Thanksfully I have plenty of yarn left over.  So while I join the family to watch the various hockey games on today, I will undo the garter edge and knit a bit of flared edge. 

Here’s the pattern to make your own cowl:

Yarn: 70 g of DK weight yarn, must be very soft as it will be snug against your neck.
Needles:  4mm circular — 16″ or 40cm

Feather and Fan Pattern — another variation on the theme — this one uses a multiple of 11 stitches.
Row 1:  Knit
Row 2: Knit
Row 3: *K2tog, k2tog, yo, k1, yo, k1, yo, k1, yo, k2tog, k2tog*
Row 4: Purl

Repeat these 4 rows to make Feather and Fan lace pattern when knitting in the round.

Instructions to make the Purple Cowl:

Cast on 77 stitches leave an 8″ tail — see below. 

I hate the stress of trying not to twist the stitches when joining in the round, almost as much as I dislike doing garter stitch on circular needles.  So this trick deals with both issues:  Instead of joining in the round, knit back and forth on circular needles doing garter stitch for 4 rows.  After 4 rows, join in the round.  You will find it nearly impossible to twist the stitches at this stage — the extra tail is used to stitch up the 1/2 inch gap .

Begin Feather and Fan Lace pattern as shown above.  Knit in pattern for 8 inches, or preferred length.  If you just want a tube, after row 2 of the pattern, begin 4 rows of garter stitch.  If you hate knitting in garter stitch on circulars, use same technique as above.  Bind off loosely.

If you want a bit of a bib, or something to cover a bit more of your upper chest, try the following.  It’s the same pattern as the one used in the Placid Waters cowl

Instructions for bottom flared edge:

Round 1: *Knit 7, increase by M1L* (make one left) for a total of 11 increases.  (88 stitches)
Round 2: Knit
Round 3: *Knit 8, increase by M1L* (make one left) for a total of 11 increases.  (99 stitches)
Round 4: Knit
Round 5: *Knit 9, increase by M1L* (make one left) for a total of 11 increases.  (110 stitches)
Round 6: Knit
Round 7: *Knit 10, increase by M1L* (make one left) for a total of 11 increases.  (121 stitches)
Round 8: Knit to the last stich and then icrease one by M1L (122 stitches total)
Round 9: *K2tog, yo*
Round 10: Purl
Round 11: Knit
Round 12: Purl
Round 13:  Bind off — if you have the patience and enough yarn, do a picot bind off

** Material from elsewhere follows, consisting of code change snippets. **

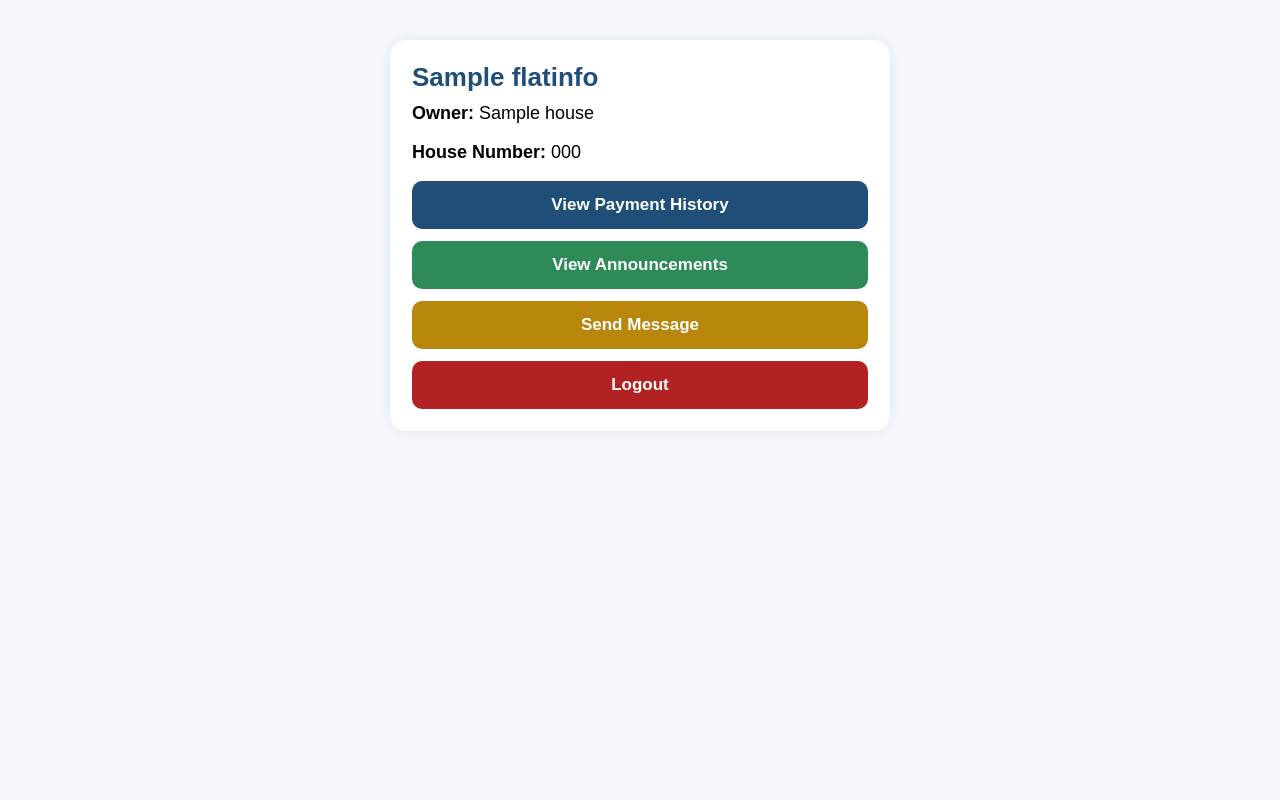
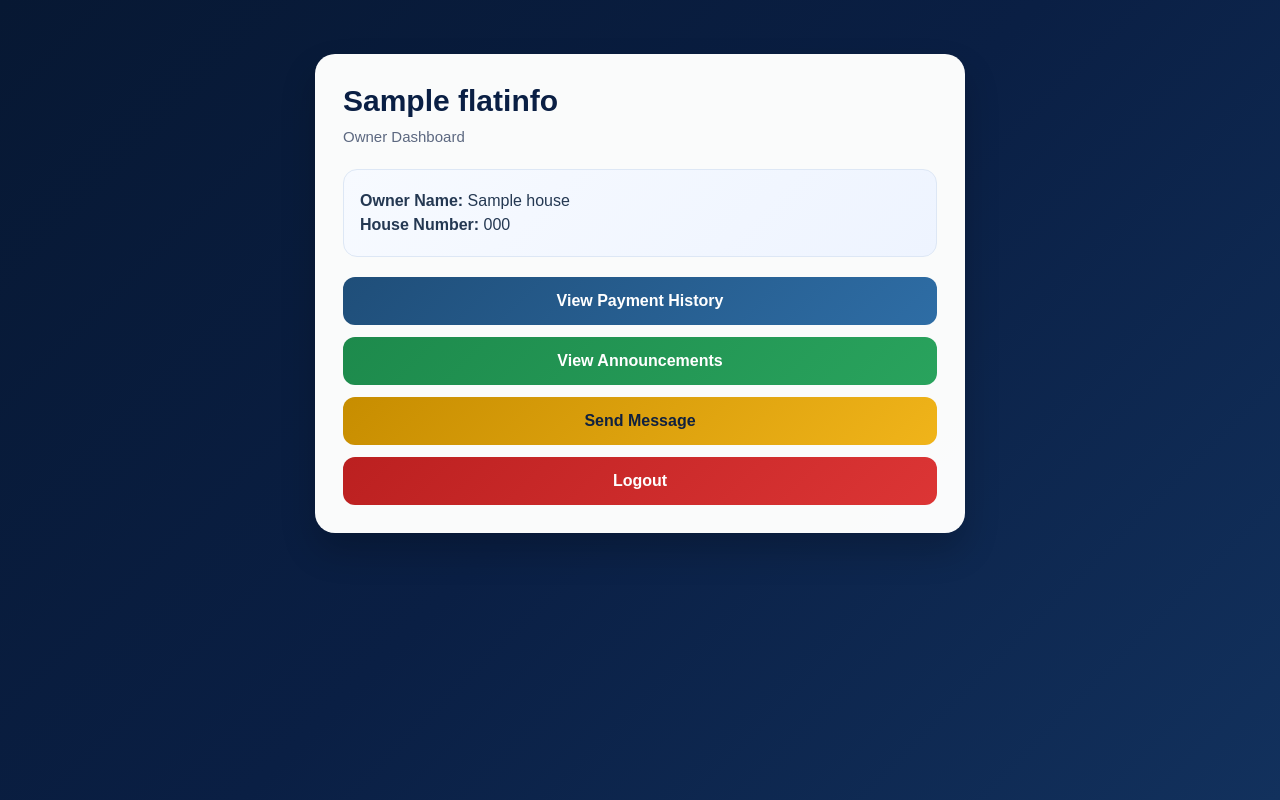
Before and after one commit to jeroinfoservice-cyber/flat_mgmt, a Django app: template templates/owner/home.html in a window 1280 px wide. Run offline with Django 5.2, Linux system fonts and the light colour scheme; the template is opened without the code that fills it: values that come from a table or form of the project are taken from there, others are empty; tables that the repository leaves empty hold one stand-in row (values such as "Sample post").

Commit message:
Next level premium UI

```diff
--- a/config/settings.py
+++ b/config/settings.py
@@ -70,5 +70,6 @@ USE_TZ = True
 STATIC_URL = 'static/'
 STATIC_ROOT = BASE_DIR / 'staticfiles'
 STATICFILES_STORAGE = 'whitenoise.storage.CompressedManifestStaticFilesStorage'
+STATICFILES_DIRS = [BASE_DIR / 'Static']
 
 DEFAULT_AUTO_FIELD = 'django.db.models.BigAutoField'
--- a/templates/owner/home.html
+++ b/templates/owner/home.html
@@ -3,62 +3,119 @@
 <head>
     <title>Owner Home</title>
     <meta name="viewport" content="width=device-width, initial-scale=1.0">
+
     <style>
-        body {
-            font-family: Arial, sans-serif;
-            background: #f4f7fb;
-            margin: 0;
-            padding: 20px;
-        }
-        .card {
-            width: 100%;
-            max-width: 500px;
-            margin: 20px auto;
-            background: white;
-            padding: 22px;
-            border-radius: 16px;
-            box-shadow: 0 0 12px rgba(0,0,0,0.08);
+        * {
             box-sizing: border-box;
         }
-        h2 {
-            color: #1f4e79;
-            margin-top: 0;
-            margin-bottom: 10px;
-            font-size: 26px;
+
+        body {
+            margin: 0;
+            font-family: Arial, sans-serif;
+            min-height: 100vh;
+            background: linear-gradient(135deg, #071833, #0A1F44, #12315d);
+            padding: 24px;
         }
-        p {
-            margin: 0 0 18px 0;
-            font-size: 18px;
+
+        .wrapper {
+            max-width: 650px;
+            margin: 30px auto;
         }
-        a {
+
+        .card {
+            background: rgba(255,255,255,0.98);
+            border-radius: 20px;
+            padding: 28px;
+            box-shadow: 0 18px 35px rgba(0,0,0,0.20);
+        }
+
+        .title {
+            color: #0A1F44;
+            font-size: 30px;
+            font-weight: bold;
+            margin: 0 0 8px;
+            line-height: 1.25;
+        }
+
+        .sub {
+            color: #5c6880;
+            margin: 0 0 24px;
+            font-size: 15px;
+        }
+
+        .info-box {
+            background: linear-gradient(135deg, #f7faff, #eef4ff);
+            border: 1px solid #dde7f5;
+            border-radius: 14px;
+            padding: 16px;
+            margin-bottom: 20px;
+        }
+
+        .info-box p {
+            margin: 6px 0;
+            font-size: 16px;
+            color: #243852;
+        }
+
+        .btn {
             display: block;
-            width: 100%;
             text-decoration: none;
             text-align: center;
+            padding: 15px;
+            border-radius: 12px;
+            font-size: 16px;
+            font-weight: bold;
+            color: white;
             margin-top: 12px;
-            padding: 14px 12px;
-            border-radius: 10px;
-            color: white;
-            background: #1f4e79;
-            font-size: 17px;
-            font-weight: bold;
-            box-sizing: border-box;
+            transition: 0.2s ease;
         }
-        .green { background: #2e8b57; }
-        .gold { background: #b8860b; }
-        .red { background: #b22222; }
+
+        .btn:hover {
+            transform: translateY(-1px);
+        }
+
+        .blue  { background: linear-gradient(135deg, #1f4e79, #2e6da5); }
+        .green { background: linear-gradient(135deg, #1d8a4c, #29a35d); }
+        .gold  { background: linear-gradient(135deg, #c78d00, #f0b41a); color: #10213f; }
+        .red   { background: linear-gradient(135deg, #bb2020, #dc3535); }
+
+        @media (max-width: 600px) {
+            body {
+                padding: 14px;
+            }
+
+            .wrapper {
+                margin: 10px auto;
+            }
+
+            .card {
+                padding: 20px;
+            }
+
+            .title {
+                font-size: 25px;
+            }
+        }
     </style>
 </head>
 <body>
+
+<div class="wrapper">
     <div class="card">
-        <h2>{{ flat.name|default:"PERBADANAN PENGURUSAN BLOK B1" }}</h2>
-        <p><strong>Owner:</strong> {{ house.owner_name }}</p>
-        <p><strong>House Number:</strong> {{ house.house_number }}</p>
+        <h1 class="title">{{ flat.name|default:"PERBADANAN PENGURUSAN BLOK B1" }}</h1>
+        <p class="sub">Owner Dashboard</p>
 
-        <a href="{% url 'owner_payments' %}">View Payment History</a>
-        <a class="green" href="{% url 'owner_announcements' %}">View Announcements</a>
-        <a class="gold" href="{% url 'owner_message' %}">Send Message</a>
-        <a class="red" href="{% url 'owner_logout' %}">Logout</a>
+        <div class="info-box">
+            <p><strong>Owner Name:</strong> {{ house.owner_name }}</p>
+            <p><strong>House Number:</strong> {{ house.house_number }}</p>
+        </div>
+
+        <a class="btn blue" href="{% url 'owner_payments' %}">View Payment History</a>
+        <a class="btn green" href="{% url 'owner_announcements' %}">View Announcements</a>
+        <a class="btn gold" href="{% url 'owner_message' %}">Send Message</a>
+        <a class="btn red" href="{% url 'owner_logout' %}">Logout</a>
     </div>
+</div>
+
 </body>
 </html>
```
Also changed, not shown: templates/admin/index.html (+119 -47 lines), templates/admin/login.html (added, +149 -0 lines), static/images/Capture.JPG (added).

Weave in ends, block and wear with pride.

Will post my revised version later on today.

Feather and Fan cowl — pattern under development

I was so inspired by the yarn I used to make Leah’s hat, I had to keep knitting with it.  I usually knit socks and mitts on size 3mm needles, so using 5mm and larger was a real treat.  Things grow fast when you use thick yarn and large needles.  Duh.

I am in love with the Feather and Fan lace pattern. In fact, I’ve been dabbling with it for a while. The knitting magazine I received in my stocking this year contained an article about the Feather and Fan patterns and all the delightful variations on the theme.  There are dozens. If you haven’t yet explored it, consider doing so.  It is simple and elegant– of the four rows of the pattern, only one row requires you to pay any attention at all — with a series of rhythmic k2togs (knit two together) and yos (yarn overs).  The article ended with instructions/ideas for making items with this pattern.  One of them was a cowl.

Hence, I grabbed the rest of the placid waters yarn and another similar bundle — coal harbour, all from Sweet Georgia Yarns, and cast on. The nice thing about making a hat or a cowl, is not only that it goes by quickly, but it is that you only have to make ONE.  You can make changes and additions and variations, and unless you are trying to design a pattern, you don’t have to worry about repeating it.  Just create as you go.  It’s like free form drawing. 

So here it is, the photo shoot:

Here it is right near the end when I started thinking about taking photos.

Here’s what it looks like after it is washed and blocked.  Quite a simple item don’t you think? It is essentially an 8″ (20 cm) tube with a bit of a skirt.
In this last view you can see the effect of the skirt.  I have cast on again, planning another Feather and Fan lace cowl, but this time making it much more snug.  The Feather and Fan lace has quite a bit of stretch, so it will fit over the head even if it more snug around the neck.
Stay tuned.  I am on holidays and have all the time in the world for knitting and playing around with fibre.